Christopher D. Harris receives College of Arts and Sciences Alumni Achievement Award
For more than 20 years, Chris Harris has devoted his time to transforming urban land into green spaces and recreation areas.
He developed the Harris Park Midtown Sports and Activities Center in the late 1990s, which turned a vacant lot in urban Kansas City, Missouri, into a beautiful park with a playground and basketball court. Since then, Harris has built the park into not only a recreational facility, but also an educational environment that helps youth and adults cultivate basic life skills, self-esteem, and respect for others and property. He is also working on building a state-of-the-art, nine-hole putting green as a way to bring golf to the urban area. At UMKC, he was awarded the Bernard Osher Reentry Scholarship, which gave him the opportunity to advance his philanthropic initiatives and his career. Harris currently serves as a housing locator at Truman Medical Center.
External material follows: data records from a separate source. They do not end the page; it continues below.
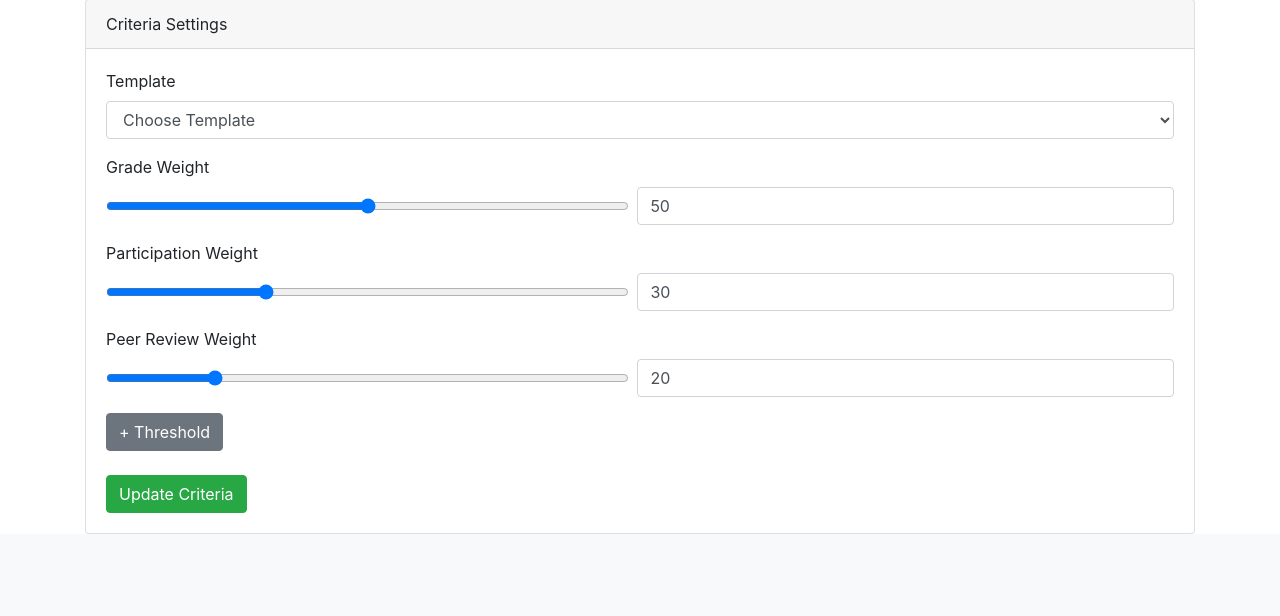
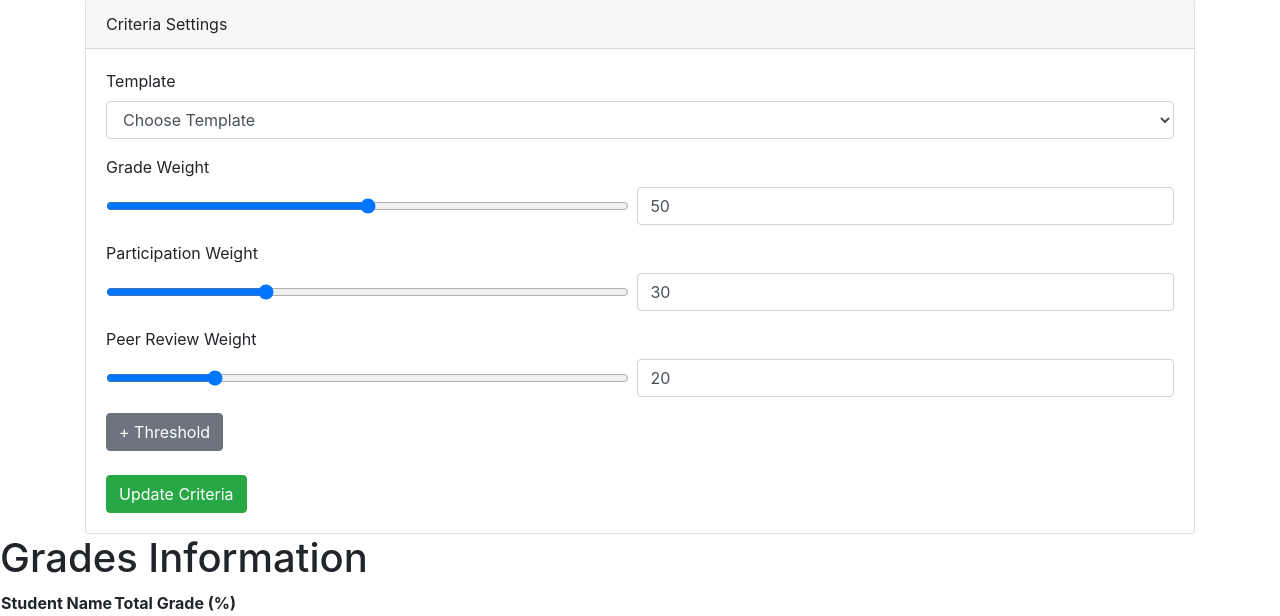
Before and after one commit to Teaching-Tools-Development/canvas-pair-programming, a Django app: page /assignment/ in a window 1280 px wide. Shown: the part 1125-1741 px from the top of the page. Before the commit the page ends 1659 px from the top, so only its background shows below. Run offline with Django 5.2, Linux system fonts and the light colour scheme; data that the repository does not hold is empty; some libraries are stand-ins or nearby versions.

Commit message:
Combined student grades and assignment html

```diff
--- a/app/templates/assignment.html
+++ b/app/templates/assignment.html
@@ -354,4 +354,23 @@
     <script src="https://cdn.jsdelivr.net/npm/@popperjs/core@2.9.2/dist/umd/popper.min.js"></script>
     <script src="https://stackpath.bootstrapcdn.com/bootstrap/4.5.2/js/bootstrap.min.js"></script>
 </body>
+<body>
+    <h1>Grades Information</h1>
+    <table>
+        <thead>
+            <tr>
+                <th>Student Name</th>
+                <th>Total Grade (%)</th>  <!-- Updated header to indicate percentage -->
+            </tr>
+        </thead>
+        <tbody>
+            {% for student in students %}
+                <tr>
+                    <td>{{ student.student_name }}</td>
+                    <td>{{ student.total_grade|floatformat:2 }}%</td>  <!-- Format grade to 2 decimal places and add percentage symbol -->
+                </tr>
+            {% endfor %}
+        </tbody>
+    </table>
+</body>
 </html>
--- a/app/views.py
+++ b/app/views.py
@@ -11,14 +11,74 @@ def home(request):
     return render(request, 'home.html')
 
 def assignment(request):
-    canvas_instance = "https://canvas.nau.edu"
-    course_id = "25655"
-
-    url = f"{canvas_instance}/api/v1/courses/{course_id}/users"
+    course_id = '25655'  # Replace with your actual course ID
+    base_url = f'https://canvas.nau.edu/api/v1/courses/{course_id}'
     headers = {
         "Authorization": f"Bearer {settings.CANVAS_API_TOKEN}"
     }
-    return render(request, 'assignment.html')
+
+    # Step 1: Get all assignments
+    assignments_url = f'{base_url}/assignments'
+    assignments_response = requests.get(assignments_url, headers=headers)
+
+    try:
+        assignments_response.raise_for_status()
+        assignments = assignments_response.json()
+    except requests.exceptions.RequestException as e:
+        return render(request, 'error.html', {'message': f'Request error: {e}'})
+
+    # Step 2: Get all enrollments (students)
+    enrollments_url = f'{base_url}/enrollments'
+    enrollments_response = requests.get(enrollments_url, headers=headers)
+
+    try:
+        enrollments_response.raise_for_status()
+        enrollments = enrollments_response.json()
+    except requests.exceptions.RequestException as e:
+        return render(request, 'error.html', {'message': f'Request error: {e}'})
+
+    student_grades = []
+
+    # Step 3: Loop through each student and each assignment to get grades
+    for enrollment in enrollments:
+        # Filter for students only
+        if enrollment.get('role') == 'StudentEnrollment':
+            student_name = enrollment.get('user', {}).get('name', 'Unknown')
+            total_grade = 0
+            total_possible_points = 0
+
+            for assignment in assignments:
+                assignment_id = assignment.get('id')
+                points_possible = assignment.get('points_possible', 0)
+
+                if not assignment_id or points_possible == 0:
+                    continue
+
+                # Get submission for the current student for the current assignment
+                submission_url = f'{base_url}/assignments/{assignment_id}/submissions/{enrollment["user_id"]}'
+                submission_response = requests.get(submission_url, headers=headers)
+
+                try:
+                    submission_response.raise_for_status()
+                    submission = submission_response.json()
+                    grade = submission.get('score', 0)  # Get the score (0 if not submitted)
+                    total_grade += grade
+                    total_possible_points += points_possible
+                except requests.exceptions.RequestException:
+                    continue
+
+            # Calculate the percentage grade
+            if total_possible_points > 0:
+                percentage_grade = (total_grade / total_possible_points) * 100
+            else:
+                percentage_grade = 0
+
+            student_grades.append({
+                'student_name': student_name,
+                'total_grade': percentage_grade
+            })
+
+    return render(request, 'assignment.html', {'students': student_grades})
 
 def get_canvas_users(request):
     # Get the API token from the environment variable
```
Harris recently discussed his career and motivations with UMKC:
You grew up in Kansas City’s Ivanhoe neighborhood. How would you describe the area’s main challenges during that time?
I learned at a very early age that growing up in the Ivanhoe neighborhood was going to be a challenge. I spent a great deal of time walking and playing in the area with friends – often in the streets because there were no sidewalks. I often saw abandoned, blighted houses and unkempt land. Once the sun set, the neighborhood became a very scary place.
How did you keep yourself moving forward in the face of those challenges?
I became competitive and focused on any and all sports. I love pushing myself and striving to be better, so the competition kept me moving forward, focused and out of trouble. Ask my friends, I am even competitive at a simple board game.
How would you describe the area now?
The area continues to improve annually. Residents can now walk through their neighborhood. Abandoned housing continues to be either torn down or renovated, so beautification is moving forward.
What drives your passion to see Ivanhoe neighborhood thrive?
I love the neighborhood. There are a lot of good friends and families there. Many of my childhood friends who became successful, left and moved to the suburbs. I feel strongly that we can’t abandon the neighborhood. Someone must stay and continue to drive for beautification and successful resources for our youth.
You raised $2.5 million to develop the park, how did you get people on board with your vision?
It was literally word of mouth marketing and a strong passion and determination. I never gave up. I started by getting out there and cutting down trees with a $60 saw that I purchased at Home Depot. I walked the walk and talked the talk, and I think people saw that in me and that’s why they were willing to get on board.